··· Exercise materials
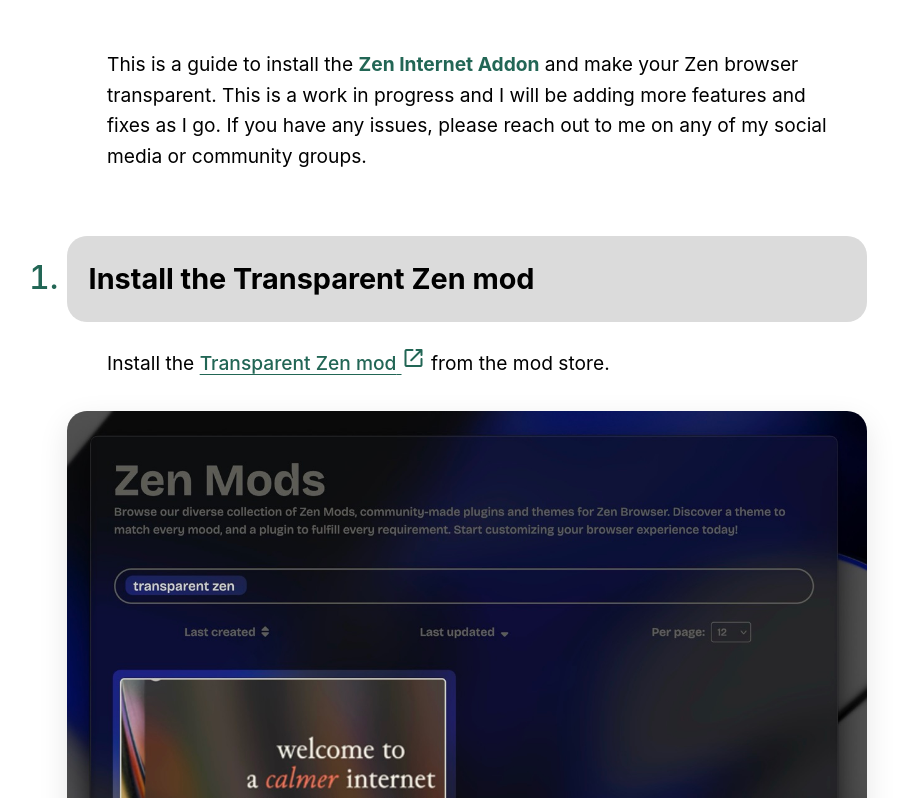
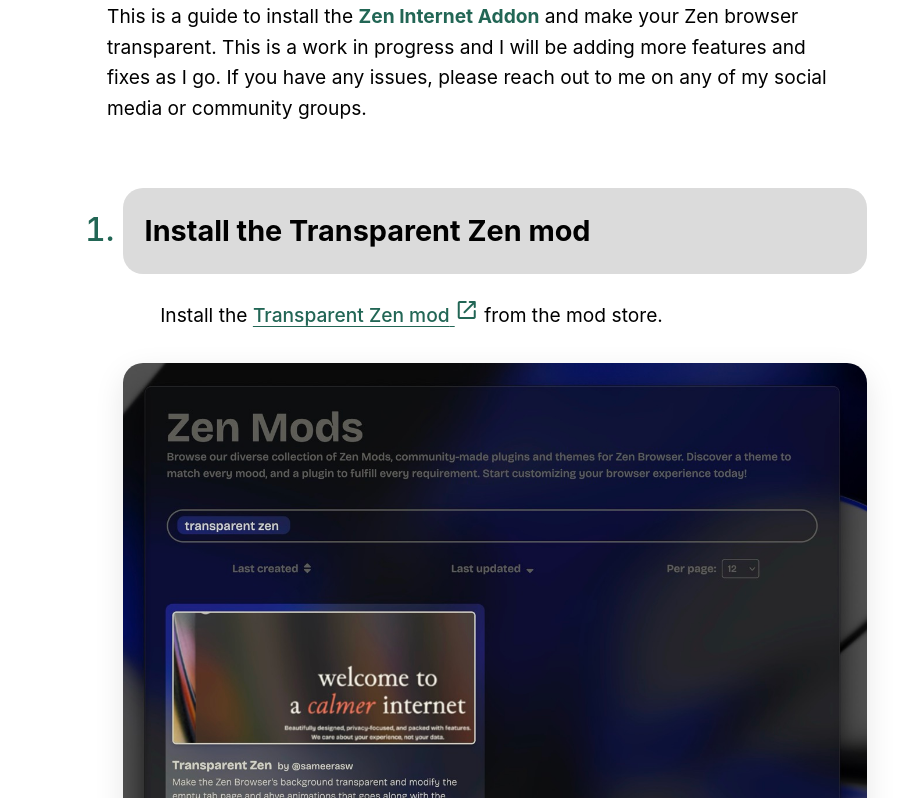
Before and after one commit to sameerasw/sameerasw.com, a Next.js app: page /zen in a window 1280 px wide. Shown: the part 1495-2293 px from the top of the page, without its empty margins (173-1071 px from the left). Built offline with nearby package versions, Linux system fonts and the light colour scheme; a web font is replaced by a local one.

Commit message:
style: adjust margins, padding, and typography across article layouts for improved spacing and responsiveness

```diff
--- a/src/styles/articles/app-list.css
+++ b/src/styles/articles/app-list.css
@@ -19,7 +19,7 @@
     display: flex;
     flex-direction: row;
     justify-content: space-around;
-    margin: 5em 0;
+    margin: 1.25em 0;
     p {
       margin: 0.25em;
       padding: 0.25em;
--- a/src/styles/articles/edc.css
+++ b/src/styles/articles/edc.css
@@ -19,7 +19,7 @@
   text-align: left;
   width: 100%;
   max-width: 70vw;
-  margin: 5em auto 0 auto;
+  margin: 1.25em auto 0 auto;
 
   img{
     max-width: 25em;
--- a/src/styles/articles/pixel.css
+++ b/src/styles/articles/pixel.css
@@ -7,7 +7,7 @@
 
 .container {
   max-width: 1200px;
-  margin: 0 auto;
+  margin: -3rem auto 0 auto;
   padding: 0 1.5rem;
 }
 
@@ -23,7 +23,7 @@
 section {
   width: 100%;
   max-width: 100%;
-  margin: 2rem auto;
+  margin: 0.5rem auto;
   padding: 0;
 }
 
--- a/src/styles/articles/zen.css
+++ b/src/styles/articles/zen.css
@@ -3,7 +3,7 @@
 article {
   max-width: 800px;
   width: 90%;
-  margin: 0 auto 4rem auto;
+  margin: -3rem auto 4rem auto;
   border: none;
   padding: 0;
   text-align: left;
@@ -38,13 +38,18 @@
   color: var(--text-color);
 }
 
+ol.zen-article {
+  list-style: decimal;
+  padding-left: 3.5rem;
+
+  @media screen and (max-width: 500px) {
+    padding-left: 2.5rem;
+  }
+}
+
 .zen-article {
   padding: 0;
   margin: 4rem 0;
-}
-
-ol.zen-article {
-  list-style: decimal;
 }
 
 ul.zen-article,
@@ -78,6 +83,11 @@
     font-size: 2rem;
     font-family: var(--font-family);
     font-variation-settings: "wdth" 150;
+
+    @media screen and (max-width: 500px) {
+      font-size: 1.4rem;
+      font-variation-settings: "wdth" 100;
+    }
   }
 }
 
@@ -223,7 +233,7 @@
 
 /* Troubleshooting / sub sections */
 article.sub {
-  padding-top: 4rem;
+  padding-top: 1rem;
 }
 
 .mini-list {
--- a/src/styles/style.css
+++ b/src/styles/style.css
@@ -272,6 +272,8 @@
   transform: translate(-50%, 50%);
 }
 
+
+
 .new-article {
   position: absolute;
   /* filter: invert(1); */
```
······
Work request: The answer should be one number: how many lines in the data contain the word "articles".

Solution for this problem: 8